(To the best of my knowledge.)
Waivers are one of baseball's etherial qualities, like the Winter Meetings, service time, Super 2's and Joe Morgan. It seems like no matter how close you get to understanding them, there's some detail that gets missed and, once you find that one detail, makes you go back to square one.
Or maybe that's just me.
At any rate, the Twins put a waiver claim on Oakland southpaw Alan Embree. Embree's been around the block a few times, and at 38 has both the advantage of experience and the disadvantage of being at or near the end of his career. For Minnesota, in spite of his sub-par season, that experience has a lot of value; particularly in those situations where the team really just needs someone to go out and throw, knowing they understand the situation, as opposed to warming up Brian Bass and hoping the hitters get theselves out.
Tim Dierkes speculates that the Athletics wanted more than salary relief for Embree, which is why they pulled him back, but La Velle says "...it's unknown as of right now if the Twins and A's talked." One thing we do know about waivers is that teams will put players out there, even if they have no interest of even listening to potentially interested clubs. One thing that seems to be debatable is whether a player can be traded once he's been placed onto waivers, and subsequently pulled off. Some say the player can't be traded, but Paul DePodesta insists they can. DePodesta, on his blog, says that once a player has been pulled off of waivers he can be placed on them again, but instead of being revocable waivers they become irrevocable waivers. Which basically means you don't put anyone back out a second time unless you decide you really do want them gone, and you don't care to whom or why.
So for now, it looks like the Embree situation wraps up in one of three ways. One: The A's had no interest in trading the left-hander and were merely gauging interest. Two: The A's were trying to get Embree to clear waivers so they could work out a trade, but not to the Twins. Three: Somewhere along the line the Twins and Oakland had conversations for Embree, but no middle ground could be reached.
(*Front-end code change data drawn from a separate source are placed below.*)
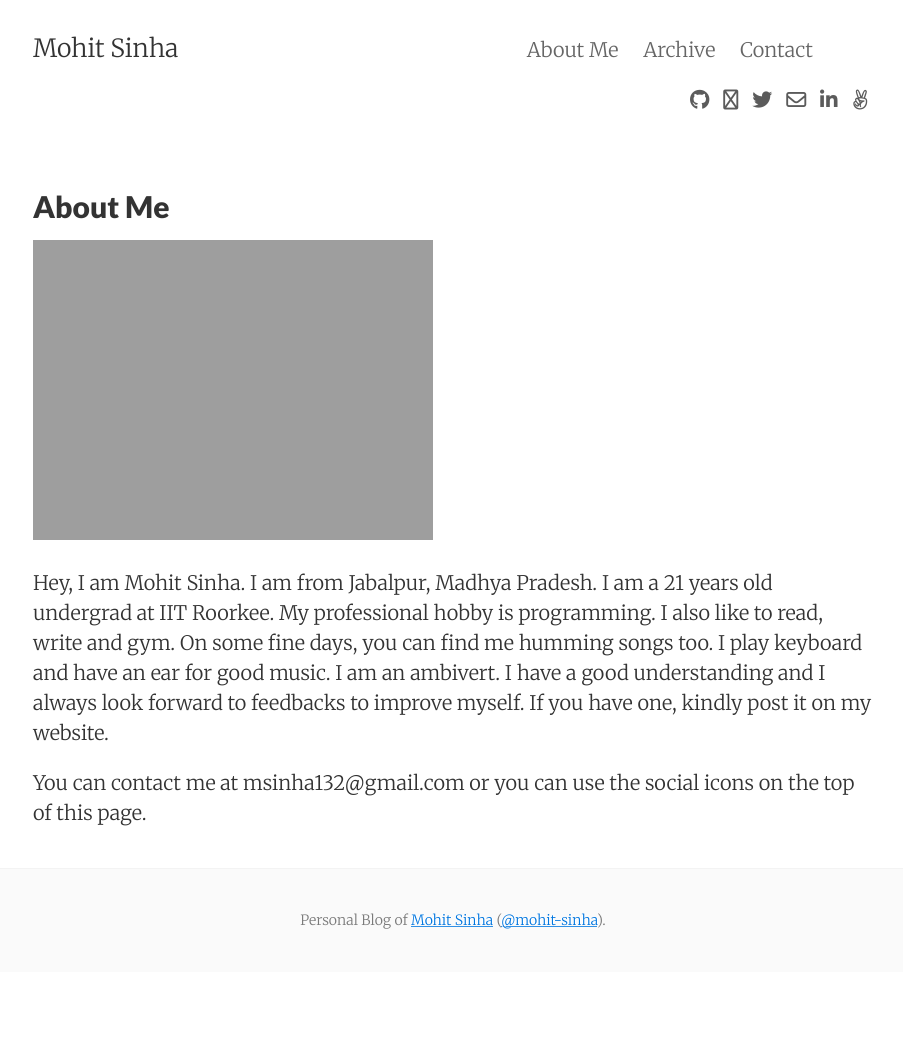
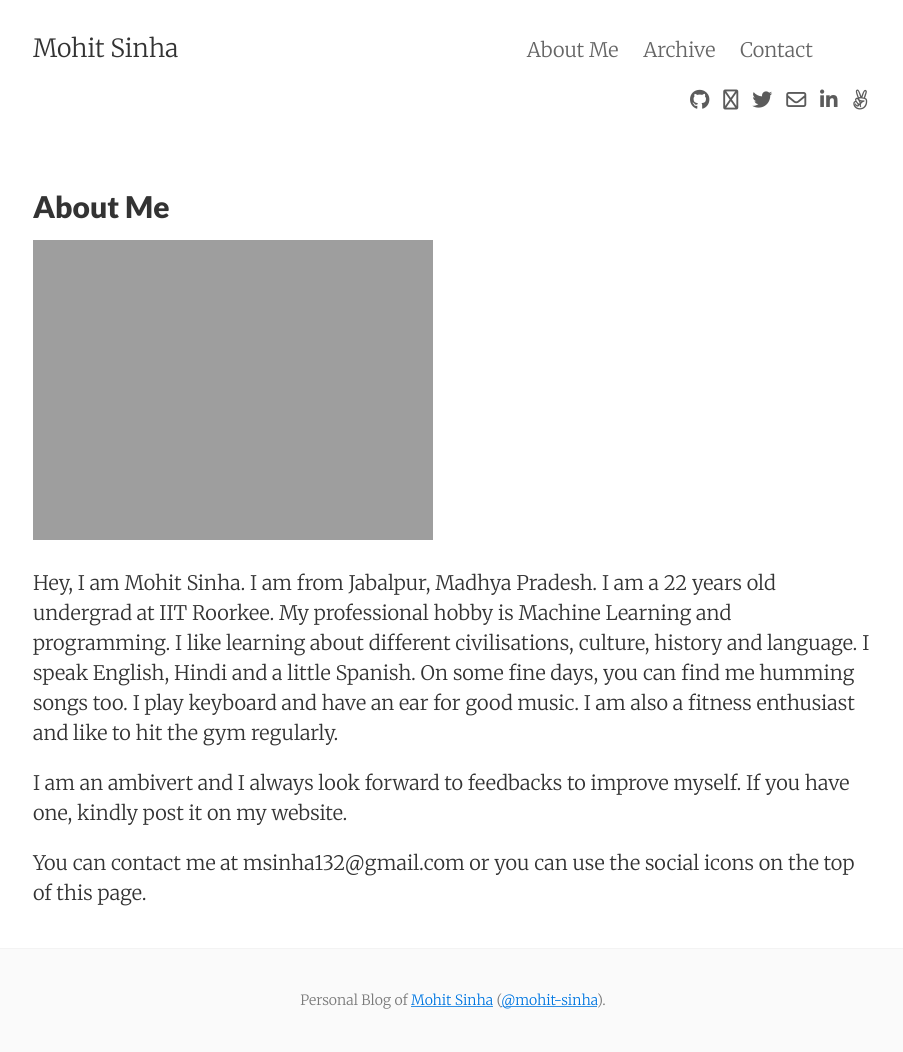
Before and after one commit to mohit-sinha/blog, a Jekyll site: the page built from about.md, in a window 1280 px wide. Shown: the whole page, without its empty margins (187-1090 px from the left). Built offline with Jekyll 4.4.1, drawn with Linux system fonts in a browser that asks for light colours; nearby versions of some CDN libraries; comment, search, counter and statistics services are not loaded; before the commit the page ends 972 px from its top, so only the background shows below that.

Commit message:
Update about.md

```diff
--- a/about.md
+++ b/about.md
@@ -7,7 +7,8 @@ tags: about
 
 ![Image](https://mohit-sinha.github.io/img/cover.jpg)
 
-Hey, I am Mohit Sinha. I am from Jabalpur, Madhya Pradesh. I am a 21 years old undergrad at IIT Roorkee. My professional hobby is programming. I also like to read, write and gym. On some fine days, you can find me humming songs too. I play keyboard and have an ear for good music.
-I am an ambivert. I have a good understanding and I always look forward to feedbacks to improve myself. If you have one, kindly post it on my website.
+Hey, I am Mohit Sinha. I am from Jabalpur, Madhya Pradesh. I am a 22 years old undergrad at IIT Roorkee. My professional hobby is Machine Learning and programming. I like learning about different civilisations, culture, history and language. I speak English, Hindi and a little Spanish. On some fine days, you can find me humming songs too. I play keyboard and have an ear for good music. I am also a fitness enthusiast and like to hit the gym regularly.
+
+I am an ambivert and I always look forward to feedbacks to improve myself. If you have one, kindly post it on my website.
 
 You can contact me at msinha132@gmail.com or you can use the social icons on the top of this page.
```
Really, this is a pretty anticlimactic post regarding the failed waiver claim, because we're no closer to understanding 100% for sure what actually did happen. But at least we know what could have happened. And really, when it comes to personnel decisions most of the time, that's as close as we ever get.
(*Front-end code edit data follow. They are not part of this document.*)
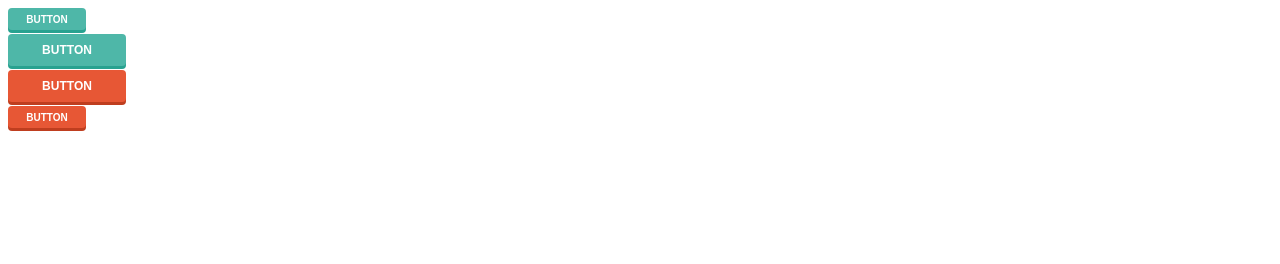
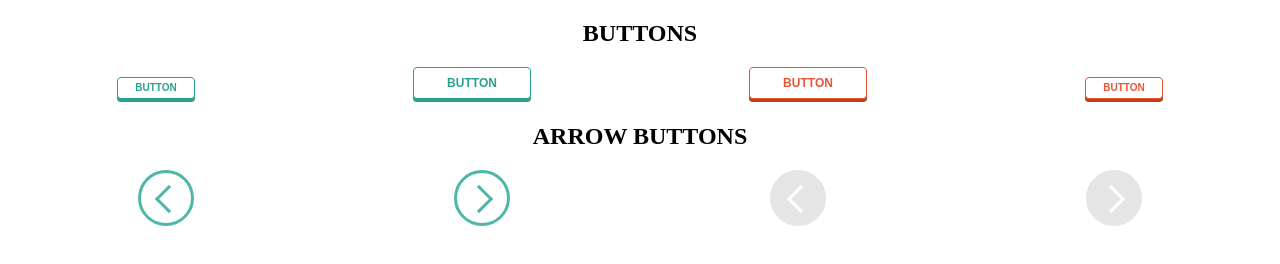
Before and after one commit to mojojoss/second_layout, a website: page index.html in a window 1280 px wide. Drawn offline with Linux system fonts and the light colour scheme.

Commit message:
add_arrow_buttons

```diff
--- a/index.html
+++ b/index.html
@@ -8,10 +8,28 @@
 </head>
 
 <body>
-	<button class="__button _button_color-aqua">BUTTON</button>
-	<button class="__button _button_color-aqua _button_size-big">BUTTON</button>
-	<button class="__button _button_color-red _button_size-big">BUTTON</button>
-	<button class="__button _button_color-red">BUTTON</button>
+	<h2 style="text-align: center">BUTTONS</h2>
+	<div id="buttons" style="display: flex; justify-content: space-around; align-items: flex-end;">
+		<button class="__button _button_color-aqua">BUTTON</button>
+		<button class="__button _button_color-aqua _button_size-big ripp">BUTTON</button>
+		<button class="__button _button_color-red _button_size-big">BUTTON</button>
+		<button class="__button _button_color-red">BUTTON</button>
+	</div>
+	<h2 style="text-align: center">ARROW BUTTONS</h2>
+	<div id="arrow buttons" style="display: flex; justify-content: space-around; align-items: flex-end;">
+		<a href="#">
+      <span class="_arrow-button_left"></span>
+    </a>
+		<a href="#">
+      <span class="_arrow-button_right"></span>
+    </a>
+		<a href="#">
+      <span class="_arrow-button_left-disabled"></span>
+    </a>
+		<a href="#">
+      <span class="_arrow-button_right-disabled"></span>
+    </a>
+	</div>
 
 
 
--- /dev/null
+++ b/main/__arrow-button/_arrow-button_left-disabled.css
@@ -0,0 +1,21 @@
+._arrow-button_left-disabled {
+	display: inline-block;
+	width: 50px;
+	height: 50px;
+	border: 3px solid rgb(229, 229, 229);
+	border-radius: 50%;
+	background-color: rgb(229, 229, 229);
+	border-color: rgb(229, 229, 229);
+}
+
+._arrow-button_left-disabled::after {
+	content: '';
+	display: inline-block;
+	margin-top: 16px;
+	margin-left: 18px;
+	width: 17px;
+	height: 17px;
+	border-top: 3px solid white;
+	border-right: 3px solid white;
+	transform: rotate(-135deg);
+}
--- /dev/null
+++ b/main/__arrow-button/_arrow-button_left.css
@@ -0,0 +1,29 @@
+._arrow-button_left {
+	display: inline-block;
+	width: 50px;
+	height: 50px;
+	border: 3px solid rgb(78, 183, 168);
+	border-radius: 50%;
+	transition-duration: .4s;
+}
+
+._arrow-button_left::after {
+	content: '';
+	display: inline-block;
+	margin-top: 16px;
+	margin-left: 18px;
+	width: 17px;
+	height: 17px;
+	border-top: 3px solid rgb(78, 183, 168);
+	border-right: 3px solid rgb(78, 183, 168);
+	transform: rotate(-135deg);
+	transition-duration: .4s;
+}
+._arrow-button_left:hover{
+	background-color: rgb(78, 183, 168);
+	transition: all .4s ease;
+}
+._arrow-button_left:hover::after{
+	border-color:white;
+	transition: all .4s ease;
+}
--- /dev/null
+++ b/main/__arrow-button/_arrow-button_right-disabled.css
@@ -0,0 +1,21 @@
+._arrow-button_right-disabled {
+	display: inline-block;
+	width: 50px;
+	height: 50px;
+	border: 3px solid rgb(78, 183, 168);
+	border-radius: 50%;
+	background-color: rgb(229, 229, 229);
+	border-color: rgb(229, 229, 229);
+}
+
+._arrow-button_right-disabled::after {
+	content: '';
+	display: inline-block;
+	margin-top: 16px;
+	margin-left: 12px;
+	width: 17px;
+	height: 17px;
+	border-top: 3px solid white;
+	border-right: 3px solid white;
+	transform: rotate(-315deg);
+}
--- /dev/null
+++ b/main/__arrow-button/_arrow-button_right.css
@@ -0,0 +1,30 @@
+._arrow-button_right {
+	display: inline-block;
+	width: 50px;
+	height: 50px;
+	border: 3px solid rgb(78, 183, 168);
+	border-radius: 50%;
+	transition-duration: .4s;
+	outline: none;
+}
+
+._arrow-button_right::after {
+	content: '';
+	display: inline-block;
+	margin-top: 16px;
+	margin-left: 12px;
+	width: 17px;
+	height: 17px;
+	border-top: 3px solid rgb(78, 183, 168);
+	border-right: 3px solid rgb(78, 183, 168);
+	transform: rotate(-315deg);
+	transition-duration: .4s;
+}
+._arrow-button_right:hover{
+	background-color: rgb(78, 183, 168);
+	transition: all .4s ease;
+}
+._arrow-button_right:hover::after{
+	border-color:white;
+	transition: all .4s ease;
+}
--- a/main/__button/__button.css
+++ b/main/__button/__button.css
@@ -5,8 +5,6 @@
 	display: block;
 	width: 78px;
 	height: 22px;
-	outline: none;
-	border: none;
 	font-weight: bold;
 	cursor: pointer;
 	overflow: hidden;
@@ -14,6 +12,7 @@
 	border-radius: 4px;
 	font-size: 10px;
 	box-shadow: 0px 3px;
+
 }
 
 .ripple {
@@ -34,7 +33,3 @@
 		opacity: 0;
 	}
 }
-.__button:active{
-	transform: translate(0, 3px);
-	box-shadow:0px 0px;
-}
--- a/main/__button/_button_color-aqua/_button_color-aqua.css
+++ b/main/__button/_button_color-aqua/_button_color-aqua.css
@@ -1,5 +1,18 @@
-._button_color-aqua{
+._button_color-aqua {
+	background-color: white;
+	color:rgb(40, 162, 144);
+	box-shadow: 0 3px rgb(40, 162, 144);
+	outline: none;
+	border: 1px solid rgb(40, 162, 144);
+	transition-duration: .4s;
+}
+._button_color-aqua:active{
+	transform: translate(0, 3px);
+	box-shadow:0px 0px;
+}
+._button_color-aqua:hover{
 	background: rgb(78, 183, 168);
 	color: white;
-	box-shadow:0 3px rgb(40,162,144);
+	border: none;
+	transition: all .4s ease;
 }
--- a/main/__button/_button_color-red/_button_color-red.css
+++ b/main/__button/_button_color-red/_button_color-red.css
@@ -1,5 +1,19 @@
-._button_color-red{
+._button_color-red {
+	background: white;
+	color: rgb(231, 87, 53);
+	box-shadow: 0 3px rgb(191, 62, 31);
+	outline: none;
+	border: 1px solid rgb(231, 87, 53);
+	transition-duration: .4s;
+}
+
+._button_color-red:active {
+	transform: translate(0, 3px);
+	box-shadow: 0px 0px;
+}
+._button_color-red:hover{
 	background: rgb(231, 87, 53);
 	color: white;
-	box-shadow:0 3px rgb(191,62,31);
+	border: none;
+	transition: all .4s ease;
 }
--- a/main/main.js
+++ b/main/main.js
@@ -3,3 +3,7 @@ import './__button/__button.js';
 import './__button/_button_color-aqua/_button_color-aqua.css';
 import './__button/_button_size-big/_button_size-big.css';
 import './__button/_button_color-red/_button_color-red.css';
+import './__arrow-button/_arrow-button_left.css';
+import './__arrow-button/_arrow-button_right.css';
+import './__arrow-button/_arrow-button_left-disabled.css';
+import './__arrow-button/_arrow-button_right-disabled.css';
```
Also changed, not shown: build/app.bundle.js.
|2008 - Alan Embree||1-4||51||0||0||0||0||4||43.1||46||26||26||6||19||37||5.40||1.50|